Write freely on the chart in soft pencil. It can easily be rubbed out later. A hard pencil might tear a damp paper. Charts should be kept in a transparent plastic case so that they can be read without exposing them to spray. Some people use a tight-fitting plastic cover and plot courses on it with a grease pencil. Either way, it is best to mark a series of positions on the chart and the time you were there. Then, if you need to know where you are because of a change of weather or visibility, you can find out quite easily from your last known position. Plot fixes for practice frequently, and compare them to your dead reckoning position. The hand bearing compass gives you bearings on ends of islands, water towers or other landmarks ashore. Make use of "ranges" as lines of position when two objects such as the left hand end of one island and the right hand end of another come into line. The more often you do this when conditions are good, the less likely you are to be lost when conditions become difficult.

Piloting a dinghy on a constant course off the wind is fairly easy. You must be aware of leeway due to wind and sometimes drift due to a current which you may not have expected. After leaving your point of departure, look back and check several times in the first half hour to see whether the point of departure is exactly over the stern when your heading is correct. If it is to one side or the other, you are not making good the course you thought you were. Usually the point of departure will appear somewhat to windward, and the angle it is off gives you an estimate of your leeway. You can start to correct for it right away.
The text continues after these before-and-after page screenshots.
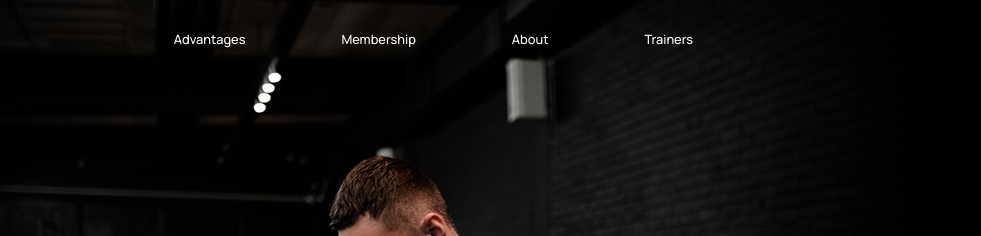
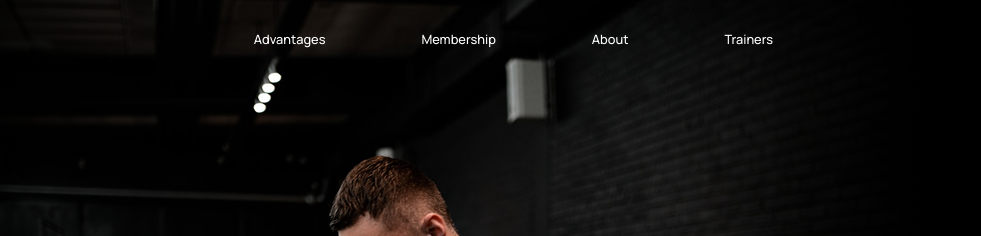
Before and after one commit to sohailan77/GYM24, a plain HTML site: page index.html in a window 1280 px wide. Shown: the top 236 px of the page, 299-1280 px from the left. Drawn offline with Linux system fonts and the light colour scheme.

Commit message:
Fix header layout and alignment

```diff
--- a/style.css
+++ b/style.css
@@ -55,8 +55,10 @@ body {
 header {
   position: absolute;
   top: 0;
-  left: 10rem;
-  right: 10rem;
+  left: 0;
+  width: 100%;
+  padding-inline: 10rem;
+  box-sizing: border-box;
   z-index: 99;
 }
 
@@ -65,8 +67,8 @@ header {
   display: flex;
   justify-content: space-between;
   align-items: center;
-  padding: 1.5rem 0rem;
   width: 100%;
+  padding: 1.5rem 0;
 }
 
 /* hamburger-menu */
@@ -94,7 +96,6 @@ header {
 .nav-links {
   display: flex;
   align-items: center;
-  padding-right: 5rem;
 }
 .nav-links ul {
   display: flex;
@@ -373,10 +374,10 @@ header {
   text-align: center;
 }
 
-.trainer-socials{
+.trainer-socials {
   text-align: center;
 }
-.trainer-socials a{
+.trainer-socials a {
   display: inline-block;
   border: 1px solid var(--primary-text-color);
   padding: 0.6rem;
```
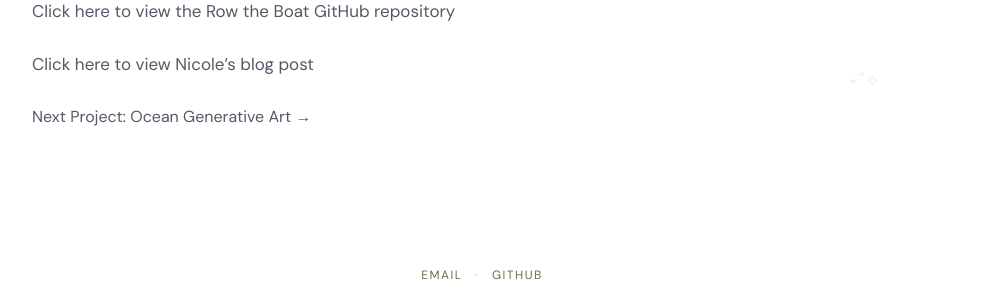
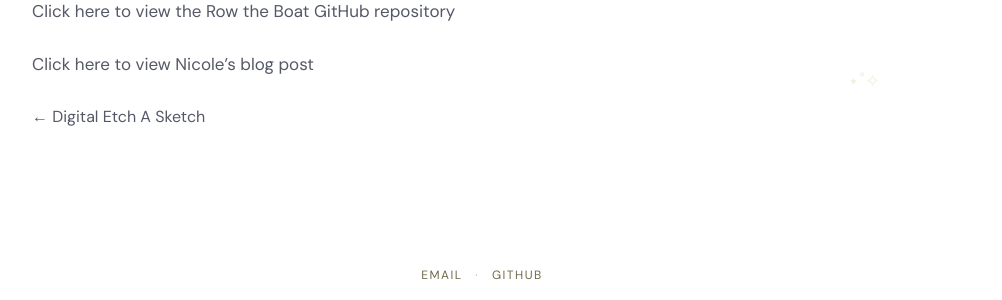
Before and after one commit to Sanjidahjahan/fall2026-design-documentation, a Jekyll site: the page built from projects/row-the-boat.md, in a window 1280 px wide and 900 px high, scrolled down 6701 px. Shown: the part 579-879 px from the top of the window, without its empty margins (158-1160 px from the left). Built offline with Jekyll 4.4.1, drawn with Linux system fonts in a browser that asks for light colours.

Commit message:
Add navigation for previous and next project pages

```diff
--- a/_layouts/default.html
+++ b/_layouts/default.html
@@ -10,10 +10,13 @@
 </head>
 
 {% assign project_page = false %}
+{% assign previous_project_url = '' %}
+{% assign previous_project_title = '' %}
 {% assign next_project_url = '' %}
 {% assign next_project_title = '' %}
 
 {% case page.url %}
+
   {% when '/projects/ocean-generative-art.html' %}
     {% assign project_page = true %}
     {% assign next_project_url = '/projects/digital-etch-a-sketch.html' %}
@@ -21,13 +24,16 @@
 
   {% when '/projects/digital-etch-a-sketch.html' %}
     {% assign project_page = true %}
+    {% assign previous_project_url = '/projects/ocean-generative-art.html' %}
+    {% assign previous_project_title = 'Ocean Generative Art' %}
     {% assign next_project_url = '/projects/row-the-boat.html' %}
     {% assign next_project_title = 'Row the Boat' %}
 
   {% when '/projects/row-the-boat.html' %}
     {% assign project_page = true %}
-    {% assign next_project_url = '/projects/ocean-generative-art.html' %}
-    {% assign next_project_title = 'Ocean Generative Art' %}
+    {% assign previous_project_url = '/projects/digital-etch-a-sketch.html' %}
+    {% assign previous_project_title = 'Digital Etch A Sketch' %}
+
 {% endcase %}
 
 <body class="page-{{ page.title | slugify }}{% if project_page %} project-detail-page{% endif %}">
@@ -52,9 +58,23 @@
 
     {% if project_page %}
       <div class="project-page-navigation">
-        <a href="{{ next_project_url | relative_url }}">
-          Next Project: {{ next_project_title }} →
-        </a>
+
+        {% if previous_project_url != '' %}
+          <a class="previous-project" href="{{ previous_project_url | relative_url }}">
+            ← {{ previous_project_title }}
+          </a>
+        {% else %}
+          <span></span>
+        {% endif %}
+
+        {% if next_project_url != '' %}
+          <a class="next-project" href="{{ next_project_url | relative_url }}">
+            {{ next_project_title }} →
+          </a>
+        {% else %}
+          <span></span>
+        {% endif %}
+
       </div>
     {% endif %}
 
```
True leeway is usually negligible in a dinghy on a beam reach or better. However, if the wind has been in one direction for many hours, there may be a surface current on the water which gives the same effect. Naturally there are currents to be aware of at the major rivers entering or leaving the Great Lakes. There are often counter-currents along the shore over many miles, as along the south shore of Lake Ontario. There are no true tides on the Great Lakes, but the "seiche" can cause big movements of water due to wind and barometric pressure changes, and this results in significant currents, particularly at a narrow junction of two wider bodies of water.

When hard on the wind, piloting is much more difficult. Allow 5° for leeway, or more if there are big waves. The problem is that you cannot keep a constant heading. The wind is usually shifting through at least 5° and often much more, and it is not realistic to hold your course rigidly when you can easily head up. Get in the habit of averaging your compass course, and tack at fixed intervals, making no more than two tacks every half-hour. The table shown gives the time to spend on each tack for different courses to windward relative to the average wind direction.  ..

I have allowed for 5° of leeway in calculating these times. If you do not arrive at the expected spot, the likeliest assumption is that you have made more leeway, and you should look for your landfall further to windward (and a little towards the direction of the less favoured tack). However, when your course lies to windward, it is wise not to rely on making an exact landfall. It is better to aim for a conspicuous object on the safe side of your destination, and proceed from there.
Chapter 1: Introduction
Chapter 2: Planning
Chapter 3: Equipment
Chapter 4: Rigging and Sails
Chapter 5: Camping
Chapter 6: Cooking and catering
Chapter 7: Communication
Chapter 8: Navigation
Chapter 9: Heavy Weather
Chapter 10: Spares and repairs
Chapter 11: Clothing, Personal Items, First Aid
Chapter 12: Stowage
Chapter 13: The Record
Appendix A: The CWA Cruising Library
Appendix A1: Dinghy Cruising Logs on line
Appendix B: Book List
Appendix C: Recipes
Appendix D: Addresses: Government Agencies, etc.
Appendix E: Buoyancy Testing